Features page 2
The camera accepts AA batteries, one of the few cameras to do so, and Pentax claims battery consumption has been reduced by a factor of eight. Not only does this offer extended shooting, but AA batteries are readily available worldwide and, environmentally, lower battery consumption has to be a good thing – especially if using rechargeables.
Pentax cameras have always been about ease of use, so, along with a much improved menu and a more sensible sub-menu naming convention, the camera is equipped with a host of subject-based modes. The usual suspects of Portrait, Landscape, Sport and so on are included, but so are eight others such as Moving kids, Food and Pet modes to name just three.

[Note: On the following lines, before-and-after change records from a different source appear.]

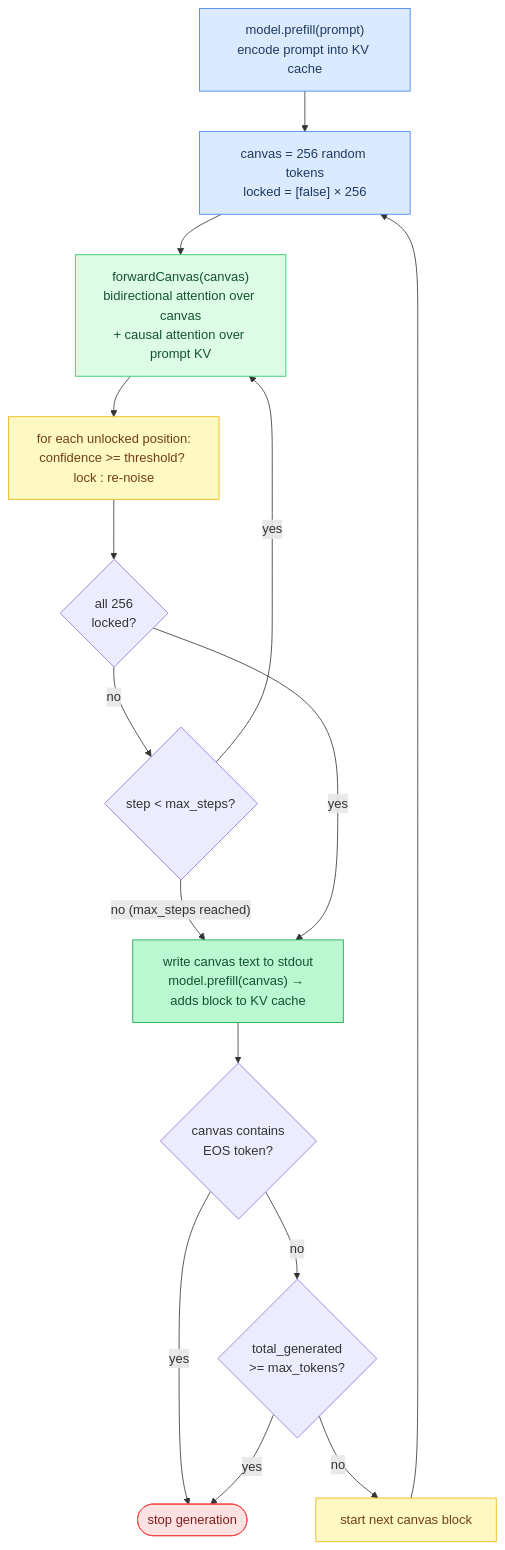
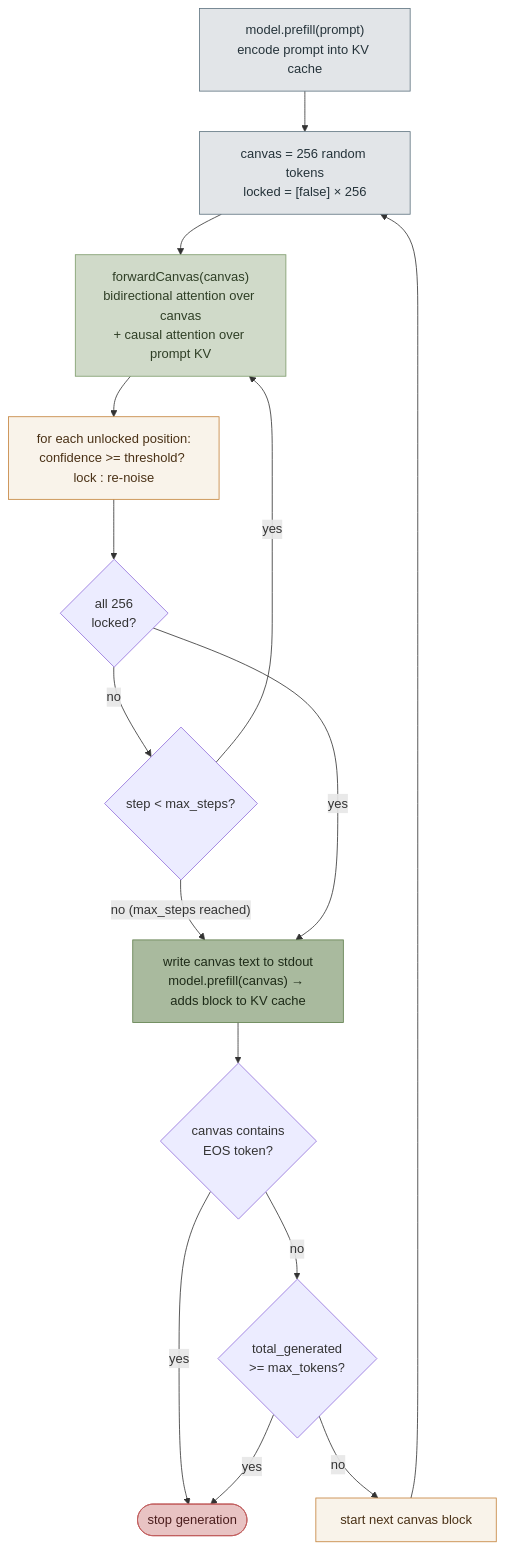
Before and after one commit to maci0/agave: the diagram in docs/tutorial/20-diffusion-lm.md, drawn with Mermaid. The commit also changed 198 other files, not shown here.

Commit message:
docs: re-theme diagram palette to the product ink ramp

````diff
--- a/docs/tutorial/20-diffusion-lm.md
+++ b/docs/tutorial/20-diffusion-lm.md
@@ -111,33 +111,33 @@
 ```mermaid
 flowchart TD
-    classDef setup     fill:#dbeafe,stroke:#3b82f6,color:#1e3a5f
-    classDef sync      fill:#dcfce7,stroke:#22c55e,color:#14532d
-    classDef migration fill:#fef9c3,stroke:#eab308,color:#713f12
-    classDef success   fill:#bbf7d0,stroke:#16a34a,color:#14532d
-    classDef danger    fill:#fee2e2,stroke:#ef4444,color:#7f1d1d
-    classDef optional  fill:#f3e8ff,stroke:#9333ea,color:#581c87
+    classDef setup     fill:#e2e5e8,stroke:#5f7480,color:#25333a
+    classDef sync      fill:#d0dac9,stroke:#7d9b6a,color:#2f3f26
+    classDef migration fill:#f9f3ea,stroke:#c4823a,color:#4a3116
+    classDef success   fill:#a9ba9e,stroke:#5f7f4c,color:#1e2b18
+    classDef danger    fill:#e8c3c3,stroke:#c05c5c,color:#4a1c1c
+    classDef optional  fill:#d2bcb6,stroke:#a97f75,color:#3d2520
 
     Prefill["model.prefill(prompt)\nencode prompt into KV cache"]:::setup
     NewCanvas["canvas = 256 random tokens\nlocked = [false] × 256"]:::setup
     Forward["forwardCanvas(canvas)\nbidirectional attention over canvas\n+ causal attention over prompt KV"]:::sync
     Accept["for each unlocked position:\nconfidence >= threshold? lock : re-noise"]:::migration
     AllLocked{"all 256\nlocked?"}
     NextStep{"step < max_steps?"}
     Emit["write canvas text to stdout\nmodel.prefill(canvas) → adds block to KV cache"]:::success
     EosCheck{"canvas contains\nEOS token?"}
     LenCheck{"total_generated\n>= max_tokens?"}
     Stop(["stop generation"]):::danger
     NextBlock["start next canvas block"]:::migration
 
     Prefill --> NewCanvas --> Forward --> Accept --> AllLocked
     AllLocked -- "no" --> NextStep
     NextStep -- "yes" --> Forward
     NextStep -- "no (max_steps reached)" --> Emit
     AllLocked -- "yes" --> Emit
     Emit --> EosCheck
     EosCheck -- "yes" --> Stop
     EosCheck -- "no" --> LenCheck
     LenCheck -- "yes" --> Stop
     LenCheck -- "no" --> NextBlock
     NextBlock --> NewCanvas
 ```
````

There’s an ‘Auto Pict’ mode that selects the scene mode for you, just in case you don’t know what you’re taking pictures of, as well as the usual PASM options for more experienced users. Pentax has also added a Sensitivity priority AE mode (Sv) which, rather than take pictures with an added sense of empathy, adjusts the ISO speed to the prevailing lighting conditions.
Interestingly, Pentax has recalibrated the ISO settings; while the K100D offered ISO 200 to 3200, the K200D has downgraded this to a range from ISO 100 to 1600. This is probably in order to lessen noise levels and is likely to be in response to demands for lower sensitivity, but it’s an interesting move when other manufacturers are trying to push the speed into higher sensitivities, though not always successfully.
In other areas the camera conforms to the expected standards of an entry-level DSLR. Shutter speeds range from 30 to 1/4000sec and Bulb for longer exposures, and metering options include evaluative, centreweighted and spot. The 11-point AF system is the same as seen on previous models, and the AF points can be set automatically by the camera or individually selected by the user. The metering can also be tied to the selected AF point for greater accuracy when needed.
The built-in flash offers a guide number of 13m at ISO 100, which is fairly standard, while a hotshoe accepts Pentax-dedicated flash units. Wireless flash operation is available using the pop-up flash as either master or controller and standard flash modes covering red-eye reduction, auto flash and so on are also available.
Exposure compensation and auto bracketing are possible over ± 2EV, which is also complemented by flash exposure compensation over the same range.
There’s a choice of colour modes, with sRGB and Adobe RGB, as well as a number of preset colour/custom image functions, such as Portrait, Landscape and so on. These are essentially advanced scene modes. Each of these can be customised via hue, saturation, contrast and sharpness sliders. A colour wheel displays as this is done, which seems slightly advanced for the majority of users, but you don’t have to fully understand it to use it and it looks good as a graphic device.